Relative wealth has given suburban African Americans employment opportunities and political resources--but not necessarily neighbors, coworkers, or elected officials who share their concerns. How does this environment affect the political behavior of African Americans who have strong racial identifications and policy preferences? Ernest McGowen III
set out to answer this question in African Americans in White Suburbia: Social Networks and Political Behavior
(University Press of Kansas, 2017). McGowen is assistant professor of political science, University of Richmond.
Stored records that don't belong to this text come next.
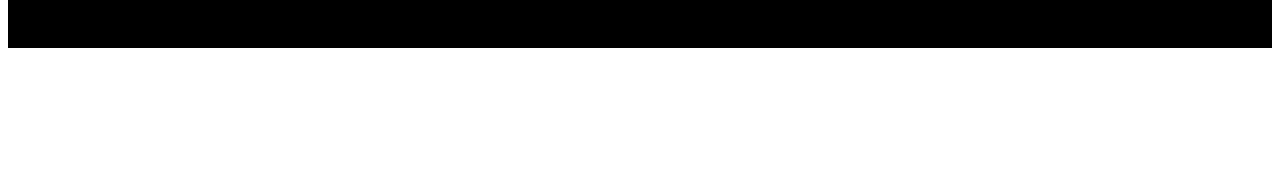
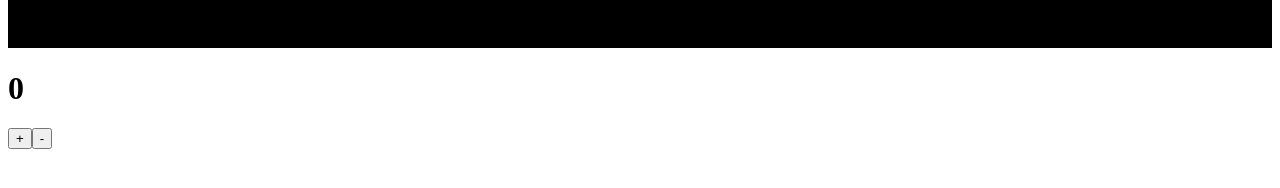
Before and after one commit to anandku06/ReactJs_Leveling, a React (Vite) app in the folder React_learns/: page / in a window 1280 px wide. Shown: the part 544-732 px from the top of the page. Built offline with nearby package versions, Linux system fonts and the light colour scheme.

Commit message:
add States component for counter functionality; update App component to include States; enhance notes with event handling information

```diff
--- a/React_learns/src/components/App.jsx
+++ b/React_learns/src/components/App.jsx
@@ -18,6 +18,7 @@ import UserStatus from './UserStatus.jsx'
 import StyleCard from "./StyleCard.jsx";
 import ProfileCard from "./ProfileCard.jsx";
 import IconComponent from "./IconComponent.jsx";
+import States from "./States.jsx";
 
 const App = () => {
   return (
@@ -31,6 +32,7 @@ const App = () => {
       <StyleCard />
       <ProfileCard />
       <IconComponent />
+      <States />
     </>
   );
 }; // first letter of the function should be capitalise and should always return a HTML container
--- /dev/null
+++ b/React_learns/src/components/States.jsx
@@ -0,0 +1,19 @@
+import React, { useState } from "react";
+
+const States = () => {
+    const [counter, setCounter] = useState(0); // here the useState Hook is an array containing two elements one is the initial value and other is the 'state changing function'
+    // the function is used to change the state at each render of the component
+    // by this function only you can change the state of the component
+  return (
+  <div>
+    <h1>{counter}</h1>
+    <button onClick={() => setCounter(counter + 1)}>+</button>
+    <button onClick={() => setCounter(counter - 1)}>-</button>
+  </div>
+  )
+};
+
+export default States;
+
+// added an event listener to the button that listens click and triggers the arrowfn that increments the counter
+// added another event listener to the button that also listens click but decrements the counter
```
Also changed, not shown: 1 other file (tests, documents, lock files or other folders).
McGowen uses a various surveys to understand the opinion and behavior of suburban African Americans and compares these attitudes their white neighbors and to African Americans in the city. The findings from the book reveal that suburban African Americans feel their minority status acutely. As a result, they find more agreeable networks that reinforce their racial identity, such as churches, fraternal organizations, and charities in black neighborhoods they've left behind.